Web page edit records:

==================================================

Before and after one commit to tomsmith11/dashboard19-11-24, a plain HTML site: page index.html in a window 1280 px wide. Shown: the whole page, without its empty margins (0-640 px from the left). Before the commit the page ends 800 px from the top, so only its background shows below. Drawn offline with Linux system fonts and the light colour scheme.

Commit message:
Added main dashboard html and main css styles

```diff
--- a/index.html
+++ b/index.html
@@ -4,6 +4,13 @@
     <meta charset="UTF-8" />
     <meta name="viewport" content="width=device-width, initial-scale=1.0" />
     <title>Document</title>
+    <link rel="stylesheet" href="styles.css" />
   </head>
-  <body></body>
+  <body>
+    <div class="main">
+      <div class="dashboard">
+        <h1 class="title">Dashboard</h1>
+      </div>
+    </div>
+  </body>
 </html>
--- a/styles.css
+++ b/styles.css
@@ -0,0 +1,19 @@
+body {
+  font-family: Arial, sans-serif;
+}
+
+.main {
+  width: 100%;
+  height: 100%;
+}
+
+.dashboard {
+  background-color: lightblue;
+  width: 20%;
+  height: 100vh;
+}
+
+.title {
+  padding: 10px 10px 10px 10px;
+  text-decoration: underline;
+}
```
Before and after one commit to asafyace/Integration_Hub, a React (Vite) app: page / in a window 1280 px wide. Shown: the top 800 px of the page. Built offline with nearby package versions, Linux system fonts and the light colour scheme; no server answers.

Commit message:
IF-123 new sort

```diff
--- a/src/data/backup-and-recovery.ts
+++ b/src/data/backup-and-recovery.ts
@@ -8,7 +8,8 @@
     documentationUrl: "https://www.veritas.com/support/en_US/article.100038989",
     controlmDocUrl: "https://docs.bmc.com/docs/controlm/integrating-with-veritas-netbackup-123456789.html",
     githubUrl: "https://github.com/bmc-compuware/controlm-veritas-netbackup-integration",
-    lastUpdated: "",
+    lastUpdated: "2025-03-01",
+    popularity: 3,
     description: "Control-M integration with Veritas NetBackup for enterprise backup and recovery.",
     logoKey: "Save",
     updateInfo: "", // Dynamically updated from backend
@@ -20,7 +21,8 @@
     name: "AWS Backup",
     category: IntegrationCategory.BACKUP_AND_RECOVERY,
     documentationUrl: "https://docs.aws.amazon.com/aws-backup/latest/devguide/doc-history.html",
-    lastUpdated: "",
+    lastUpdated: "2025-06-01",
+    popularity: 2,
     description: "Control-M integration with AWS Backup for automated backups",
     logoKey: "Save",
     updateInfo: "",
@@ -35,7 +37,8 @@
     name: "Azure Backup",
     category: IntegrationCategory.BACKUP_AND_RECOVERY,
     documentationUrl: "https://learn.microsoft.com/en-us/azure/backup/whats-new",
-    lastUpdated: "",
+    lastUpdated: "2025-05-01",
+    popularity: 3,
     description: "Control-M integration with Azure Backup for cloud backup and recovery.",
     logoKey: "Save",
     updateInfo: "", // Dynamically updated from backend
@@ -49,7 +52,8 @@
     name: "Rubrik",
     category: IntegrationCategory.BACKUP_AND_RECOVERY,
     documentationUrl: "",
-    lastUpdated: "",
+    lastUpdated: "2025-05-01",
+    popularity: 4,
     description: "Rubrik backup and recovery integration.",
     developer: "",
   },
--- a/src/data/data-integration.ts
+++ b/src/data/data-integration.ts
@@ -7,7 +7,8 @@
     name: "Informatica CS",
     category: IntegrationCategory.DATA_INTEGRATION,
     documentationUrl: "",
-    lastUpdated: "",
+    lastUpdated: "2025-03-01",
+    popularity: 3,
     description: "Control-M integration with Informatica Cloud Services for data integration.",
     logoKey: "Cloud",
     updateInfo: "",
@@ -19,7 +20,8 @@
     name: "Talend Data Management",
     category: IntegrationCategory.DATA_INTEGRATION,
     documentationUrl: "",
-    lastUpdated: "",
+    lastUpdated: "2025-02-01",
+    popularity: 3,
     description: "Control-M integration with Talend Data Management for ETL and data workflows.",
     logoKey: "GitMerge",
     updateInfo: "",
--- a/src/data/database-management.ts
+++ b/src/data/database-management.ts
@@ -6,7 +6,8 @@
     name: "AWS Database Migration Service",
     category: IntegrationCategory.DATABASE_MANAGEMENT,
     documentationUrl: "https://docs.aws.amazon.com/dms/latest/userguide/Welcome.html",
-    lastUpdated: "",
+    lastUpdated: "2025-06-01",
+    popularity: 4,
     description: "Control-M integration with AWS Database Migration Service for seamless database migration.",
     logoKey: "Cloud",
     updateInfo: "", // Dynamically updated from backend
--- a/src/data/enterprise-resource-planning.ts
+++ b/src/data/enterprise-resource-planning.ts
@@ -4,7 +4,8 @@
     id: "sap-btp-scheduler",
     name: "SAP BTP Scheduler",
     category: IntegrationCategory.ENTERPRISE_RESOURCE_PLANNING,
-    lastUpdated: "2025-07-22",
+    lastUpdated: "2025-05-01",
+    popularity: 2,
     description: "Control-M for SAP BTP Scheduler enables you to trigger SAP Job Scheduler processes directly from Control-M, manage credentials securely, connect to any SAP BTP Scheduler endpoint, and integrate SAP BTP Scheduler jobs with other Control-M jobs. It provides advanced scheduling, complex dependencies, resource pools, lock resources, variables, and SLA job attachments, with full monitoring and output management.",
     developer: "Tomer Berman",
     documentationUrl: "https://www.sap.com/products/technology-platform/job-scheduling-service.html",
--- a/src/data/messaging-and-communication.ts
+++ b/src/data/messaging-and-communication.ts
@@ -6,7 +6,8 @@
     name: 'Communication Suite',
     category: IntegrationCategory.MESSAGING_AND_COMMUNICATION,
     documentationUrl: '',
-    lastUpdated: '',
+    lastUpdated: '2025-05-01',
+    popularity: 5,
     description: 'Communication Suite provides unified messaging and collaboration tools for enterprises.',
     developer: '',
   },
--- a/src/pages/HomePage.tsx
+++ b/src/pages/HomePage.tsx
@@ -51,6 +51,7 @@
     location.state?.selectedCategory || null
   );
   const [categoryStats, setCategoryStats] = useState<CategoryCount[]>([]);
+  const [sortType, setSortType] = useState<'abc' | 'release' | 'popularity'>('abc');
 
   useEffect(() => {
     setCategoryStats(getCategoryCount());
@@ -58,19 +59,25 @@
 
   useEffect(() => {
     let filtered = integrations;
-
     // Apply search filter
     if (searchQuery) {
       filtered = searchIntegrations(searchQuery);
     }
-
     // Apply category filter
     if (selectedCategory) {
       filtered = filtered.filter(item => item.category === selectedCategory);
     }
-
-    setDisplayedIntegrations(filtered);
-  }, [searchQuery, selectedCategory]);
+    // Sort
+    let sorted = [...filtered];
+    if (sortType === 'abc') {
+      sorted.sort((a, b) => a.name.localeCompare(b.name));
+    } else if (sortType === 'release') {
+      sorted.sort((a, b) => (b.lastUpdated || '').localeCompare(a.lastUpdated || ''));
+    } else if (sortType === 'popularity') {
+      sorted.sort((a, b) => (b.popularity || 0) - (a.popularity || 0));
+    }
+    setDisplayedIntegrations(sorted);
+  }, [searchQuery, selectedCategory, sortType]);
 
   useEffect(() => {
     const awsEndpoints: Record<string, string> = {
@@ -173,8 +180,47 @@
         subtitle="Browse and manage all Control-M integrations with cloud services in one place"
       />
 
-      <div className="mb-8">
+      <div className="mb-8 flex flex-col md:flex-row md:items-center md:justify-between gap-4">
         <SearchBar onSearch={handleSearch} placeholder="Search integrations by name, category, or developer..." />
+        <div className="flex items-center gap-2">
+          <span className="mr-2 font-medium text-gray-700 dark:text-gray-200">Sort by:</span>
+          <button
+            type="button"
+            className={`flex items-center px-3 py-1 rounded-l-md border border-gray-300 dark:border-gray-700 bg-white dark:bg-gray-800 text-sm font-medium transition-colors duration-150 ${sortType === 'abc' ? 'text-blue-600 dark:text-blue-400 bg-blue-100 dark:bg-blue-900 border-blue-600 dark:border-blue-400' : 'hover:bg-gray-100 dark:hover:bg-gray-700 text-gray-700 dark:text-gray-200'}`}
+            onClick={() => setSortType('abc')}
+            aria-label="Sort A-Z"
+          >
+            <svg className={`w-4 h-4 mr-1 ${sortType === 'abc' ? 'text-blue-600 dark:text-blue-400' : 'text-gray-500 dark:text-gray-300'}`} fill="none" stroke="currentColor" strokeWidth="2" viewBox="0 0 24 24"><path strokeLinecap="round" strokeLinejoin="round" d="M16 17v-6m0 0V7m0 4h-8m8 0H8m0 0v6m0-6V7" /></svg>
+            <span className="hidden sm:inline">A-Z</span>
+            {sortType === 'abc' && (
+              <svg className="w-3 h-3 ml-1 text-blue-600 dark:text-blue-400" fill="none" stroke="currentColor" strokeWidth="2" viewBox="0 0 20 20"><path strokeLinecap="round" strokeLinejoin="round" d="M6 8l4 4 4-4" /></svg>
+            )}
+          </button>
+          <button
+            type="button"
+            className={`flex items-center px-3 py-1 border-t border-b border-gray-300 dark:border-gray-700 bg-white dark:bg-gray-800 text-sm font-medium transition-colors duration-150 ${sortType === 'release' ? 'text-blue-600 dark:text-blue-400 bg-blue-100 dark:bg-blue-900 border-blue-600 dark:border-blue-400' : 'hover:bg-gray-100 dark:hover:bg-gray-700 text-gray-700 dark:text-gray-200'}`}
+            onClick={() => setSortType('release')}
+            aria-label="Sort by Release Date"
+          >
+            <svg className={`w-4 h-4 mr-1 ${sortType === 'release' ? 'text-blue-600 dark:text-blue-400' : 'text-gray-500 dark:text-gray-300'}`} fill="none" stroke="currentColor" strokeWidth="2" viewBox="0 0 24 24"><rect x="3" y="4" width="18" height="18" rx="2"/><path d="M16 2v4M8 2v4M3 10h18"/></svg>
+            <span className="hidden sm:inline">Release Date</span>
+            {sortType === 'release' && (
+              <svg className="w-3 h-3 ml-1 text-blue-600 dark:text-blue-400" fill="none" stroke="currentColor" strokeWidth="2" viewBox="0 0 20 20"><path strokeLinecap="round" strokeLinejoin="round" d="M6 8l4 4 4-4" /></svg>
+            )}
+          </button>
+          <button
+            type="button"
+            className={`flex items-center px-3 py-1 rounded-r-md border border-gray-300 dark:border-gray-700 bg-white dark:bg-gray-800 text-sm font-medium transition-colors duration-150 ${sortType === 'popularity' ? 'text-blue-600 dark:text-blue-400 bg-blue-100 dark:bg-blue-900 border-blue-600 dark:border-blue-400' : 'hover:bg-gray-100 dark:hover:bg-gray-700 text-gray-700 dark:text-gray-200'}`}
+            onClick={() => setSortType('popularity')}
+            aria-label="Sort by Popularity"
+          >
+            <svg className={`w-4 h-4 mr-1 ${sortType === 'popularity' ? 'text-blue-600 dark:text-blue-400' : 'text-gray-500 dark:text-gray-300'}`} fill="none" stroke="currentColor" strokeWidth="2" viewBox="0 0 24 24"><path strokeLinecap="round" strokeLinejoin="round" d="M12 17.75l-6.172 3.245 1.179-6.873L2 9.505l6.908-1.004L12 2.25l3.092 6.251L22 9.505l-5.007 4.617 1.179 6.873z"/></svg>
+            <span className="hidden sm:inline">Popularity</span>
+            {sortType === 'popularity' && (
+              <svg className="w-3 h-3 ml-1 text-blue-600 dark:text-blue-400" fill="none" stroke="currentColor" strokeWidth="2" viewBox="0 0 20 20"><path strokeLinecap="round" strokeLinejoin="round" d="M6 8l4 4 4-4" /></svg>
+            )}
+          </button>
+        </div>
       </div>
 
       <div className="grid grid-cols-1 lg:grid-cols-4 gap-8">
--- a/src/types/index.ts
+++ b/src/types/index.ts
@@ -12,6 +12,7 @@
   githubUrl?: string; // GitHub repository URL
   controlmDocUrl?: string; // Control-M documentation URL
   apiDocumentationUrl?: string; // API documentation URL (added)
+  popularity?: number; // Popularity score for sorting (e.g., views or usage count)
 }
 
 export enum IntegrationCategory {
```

==================================================

WORK TO BE COMPLETED: Show each line in the entries that holds the string "selectedCategory".

TASK RESPONSE:
     location.state?.selectedCategory || null
     if (selectedCategory) {
       filtered = filtered.filter(item => item.category === selectedCategory);
-  }, [searchQuery, selectedCategory]);
+  }, [searchQuery, selectedCategory, sortType]);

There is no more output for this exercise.